■ **Aim of the task**
Lines with the word "Dallas" in them must be copied from the records below.

Change detection data:
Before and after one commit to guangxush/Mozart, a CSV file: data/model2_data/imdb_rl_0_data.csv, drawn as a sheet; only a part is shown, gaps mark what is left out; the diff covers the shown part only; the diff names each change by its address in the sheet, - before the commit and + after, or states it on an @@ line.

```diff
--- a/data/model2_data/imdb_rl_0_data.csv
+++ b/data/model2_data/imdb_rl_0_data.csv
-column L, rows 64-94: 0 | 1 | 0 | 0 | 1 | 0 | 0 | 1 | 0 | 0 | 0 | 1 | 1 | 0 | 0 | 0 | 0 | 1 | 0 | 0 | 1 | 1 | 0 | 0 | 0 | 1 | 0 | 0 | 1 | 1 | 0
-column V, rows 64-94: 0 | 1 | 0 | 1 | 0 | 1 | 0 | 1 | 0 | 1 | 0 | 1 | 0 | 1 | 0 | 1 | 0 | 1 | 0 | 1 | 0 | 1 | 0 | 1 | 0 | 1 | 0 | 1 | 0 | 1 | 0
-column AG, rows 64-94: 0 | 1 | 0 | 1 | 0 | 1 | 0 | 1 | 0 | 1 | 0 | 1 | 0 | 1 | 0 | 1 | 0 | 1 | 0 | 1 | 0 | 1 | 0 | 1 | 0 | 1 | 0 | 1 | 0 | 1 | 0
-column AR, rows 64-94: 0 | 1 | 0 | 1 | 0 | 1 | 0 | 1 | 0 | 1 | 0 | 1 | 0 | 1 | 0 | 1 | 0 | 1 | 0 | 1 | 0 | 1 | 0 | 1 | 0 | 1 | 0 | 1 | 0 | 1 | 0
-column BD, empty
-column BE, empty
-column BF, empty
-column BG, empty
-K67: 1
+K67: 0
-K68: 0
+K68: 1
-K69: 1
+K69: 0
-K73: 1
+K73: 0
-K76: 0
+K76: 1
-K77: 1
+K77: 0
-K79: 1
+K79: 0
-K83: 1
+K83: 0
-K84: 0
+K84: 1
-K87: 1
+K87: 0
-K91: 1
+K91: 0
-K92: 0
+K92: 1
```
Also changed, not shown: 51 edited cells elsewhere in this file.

==

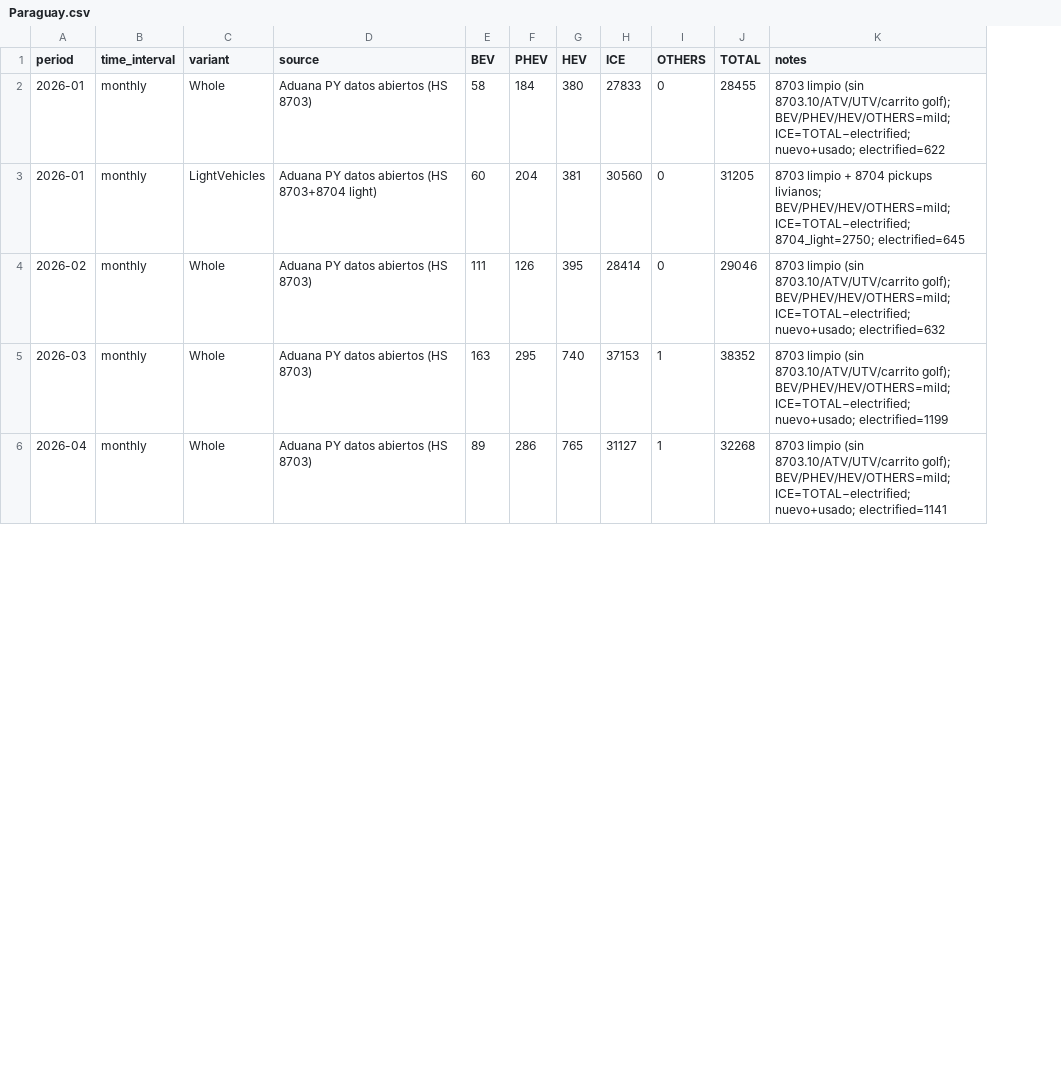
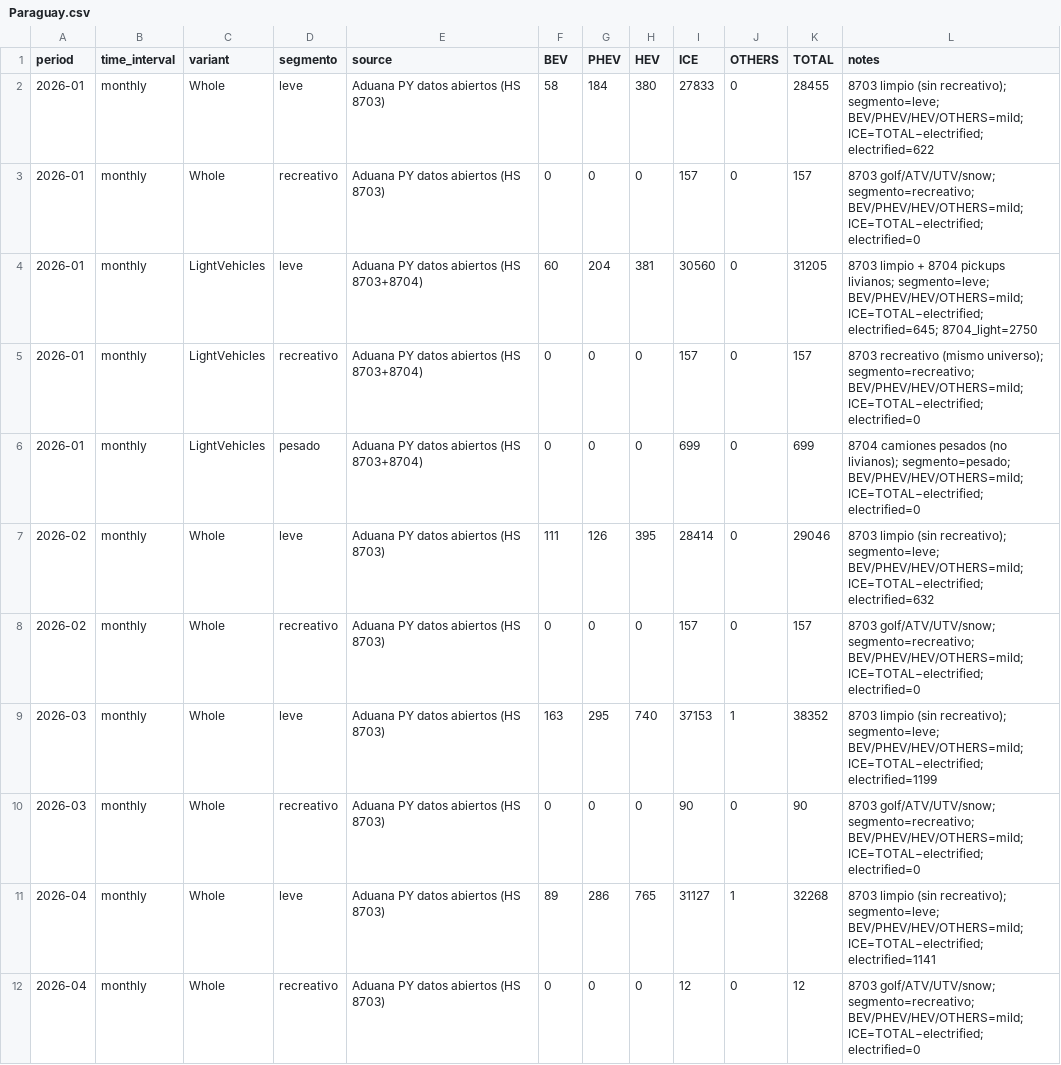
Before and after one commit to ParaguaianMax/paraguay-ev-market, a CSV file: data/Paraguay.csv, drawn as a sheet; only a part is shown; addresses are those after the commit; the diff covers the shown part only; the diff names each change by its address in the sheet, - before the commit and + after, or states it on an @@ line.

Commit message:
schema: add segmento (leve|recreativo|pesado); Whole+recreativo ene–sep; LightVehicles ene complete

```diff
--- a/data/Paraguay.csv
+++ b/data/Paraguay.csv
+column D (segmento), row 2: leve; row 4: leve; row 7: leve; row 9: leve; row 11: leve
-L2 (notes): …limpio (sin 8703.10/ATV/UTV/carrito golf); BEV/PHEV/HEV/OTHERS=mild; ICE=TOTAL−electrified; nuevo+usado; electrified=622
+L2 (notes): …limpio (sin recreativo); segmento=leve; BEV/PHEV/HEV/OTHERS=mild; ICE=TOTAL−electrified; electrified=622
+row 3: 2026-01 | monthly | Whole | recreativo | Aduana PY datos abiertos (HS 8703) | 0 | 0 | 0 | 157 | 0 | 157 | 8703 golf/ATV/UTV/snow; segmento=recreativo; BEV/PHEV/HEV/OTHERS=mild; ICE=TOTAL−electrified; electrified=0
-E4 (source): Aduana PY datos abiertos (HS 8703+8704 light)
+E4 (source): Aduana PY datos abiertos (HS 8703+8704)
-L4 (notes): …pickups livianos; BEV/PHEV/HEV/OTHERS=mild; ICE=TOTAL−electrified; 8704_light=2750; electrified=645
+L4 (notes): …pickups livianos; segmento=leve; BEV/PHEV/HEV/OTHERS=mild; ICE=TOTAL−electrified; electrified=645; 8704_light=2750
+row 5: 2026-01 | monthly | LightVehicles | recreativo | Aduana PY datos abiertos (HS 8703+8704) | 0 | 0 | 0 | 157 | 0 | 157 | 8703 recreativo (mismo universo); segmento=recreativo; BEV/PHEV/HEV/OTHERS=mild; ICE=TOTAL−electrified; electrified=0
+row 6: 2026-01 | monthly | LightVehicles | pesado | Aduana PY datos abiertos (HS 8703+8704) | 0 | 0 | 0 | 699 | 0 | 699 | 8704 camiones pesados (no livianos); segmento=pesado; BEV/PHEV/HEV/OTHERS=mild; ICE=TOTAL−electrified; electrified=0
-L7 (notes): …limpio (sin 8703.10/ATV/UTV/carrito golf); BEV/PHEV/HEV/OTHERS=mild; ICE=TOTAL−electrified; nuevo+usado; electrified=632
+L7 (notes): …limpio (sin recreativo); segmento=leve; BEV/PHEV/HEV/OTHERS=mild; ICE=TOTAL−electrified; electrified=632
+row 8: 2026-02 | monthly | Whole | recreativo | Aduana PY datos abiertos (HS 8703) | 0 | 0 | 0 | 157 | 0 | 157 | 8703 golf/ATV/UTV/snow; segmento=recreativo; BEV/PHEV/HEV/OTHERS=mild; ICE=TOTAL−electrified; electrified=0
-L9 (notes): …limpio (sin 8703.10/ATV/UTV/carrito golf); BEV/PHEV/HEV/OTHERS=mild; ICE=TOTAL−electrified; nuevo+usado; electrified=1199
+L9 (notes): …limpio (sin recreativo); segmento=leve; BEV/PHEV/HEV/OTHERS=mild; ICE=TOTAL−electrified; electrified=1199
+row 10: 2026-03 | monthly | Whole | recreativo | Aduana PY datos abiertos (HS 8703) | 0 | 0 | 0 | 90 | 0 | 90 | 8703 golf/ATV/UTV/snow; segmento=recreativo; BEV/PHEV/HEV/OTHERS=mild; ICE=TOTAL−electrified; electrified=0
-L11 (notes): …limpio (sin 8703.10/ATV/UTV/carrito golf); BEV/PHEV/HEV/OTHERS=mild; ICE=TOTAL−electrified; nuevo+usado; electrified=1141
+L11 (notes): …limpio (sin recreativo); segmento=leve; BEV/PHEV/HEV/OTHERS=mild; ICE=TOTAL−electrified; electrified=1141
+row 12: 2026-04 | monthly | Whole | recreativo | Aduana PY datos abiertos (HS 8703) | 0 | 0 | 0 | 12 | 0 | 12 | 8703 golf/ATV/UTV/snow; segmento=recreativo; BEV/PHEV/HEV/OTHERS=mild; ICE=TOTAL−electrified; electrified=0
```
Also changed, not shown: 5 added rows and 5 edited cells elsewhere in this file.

* * *

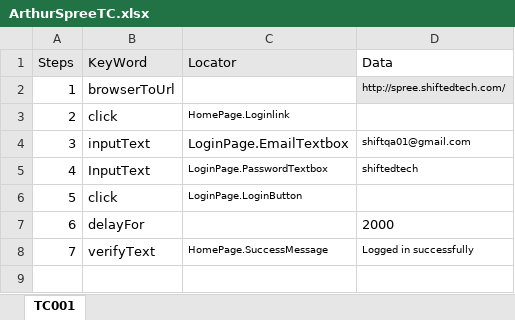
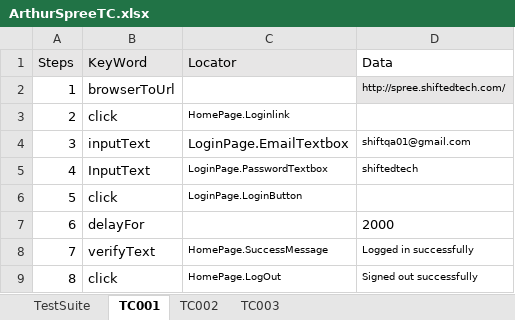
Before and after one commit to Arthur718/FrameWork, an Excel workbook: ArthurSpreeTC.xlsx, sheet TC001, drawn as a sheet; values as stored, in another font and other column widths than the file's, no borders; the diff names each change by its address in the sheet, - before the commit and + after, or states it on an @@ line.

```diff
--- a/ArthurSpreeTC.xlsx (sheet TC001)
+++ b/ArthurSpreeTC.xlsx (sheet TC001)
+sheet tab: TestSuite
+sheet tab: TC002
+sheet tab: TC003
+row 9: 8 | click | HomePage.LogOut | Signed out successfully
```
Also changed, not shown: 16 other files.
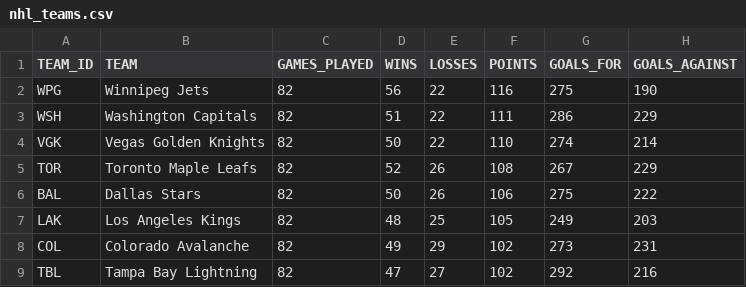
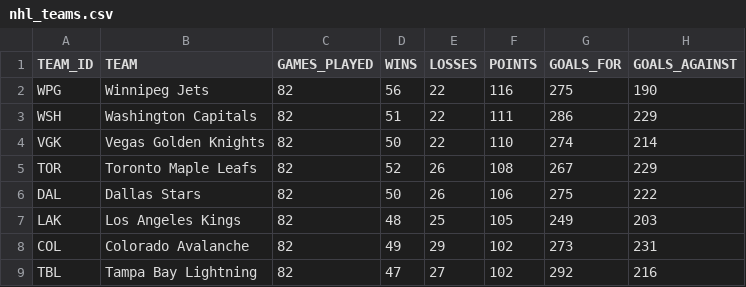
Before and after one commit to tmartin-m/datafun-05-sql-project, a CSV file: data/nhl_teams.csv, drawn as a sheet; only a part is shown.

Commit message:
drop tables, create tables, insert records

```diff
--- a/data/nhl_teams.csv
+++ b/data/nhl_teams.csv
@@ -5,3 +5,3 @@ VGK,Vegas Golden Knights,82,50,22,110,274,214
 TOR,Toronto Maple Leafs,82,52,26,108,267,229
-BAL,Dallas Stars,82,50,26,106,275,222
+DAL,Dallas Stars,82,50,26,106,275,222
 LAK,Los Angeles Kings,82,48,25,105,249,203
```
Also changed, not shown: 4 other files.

■ **Response to this exercise**
-BAL,Dallas Stars,82,50,26,106,275,222
+DAL,Dallas Stars,82,50,26,106,275,222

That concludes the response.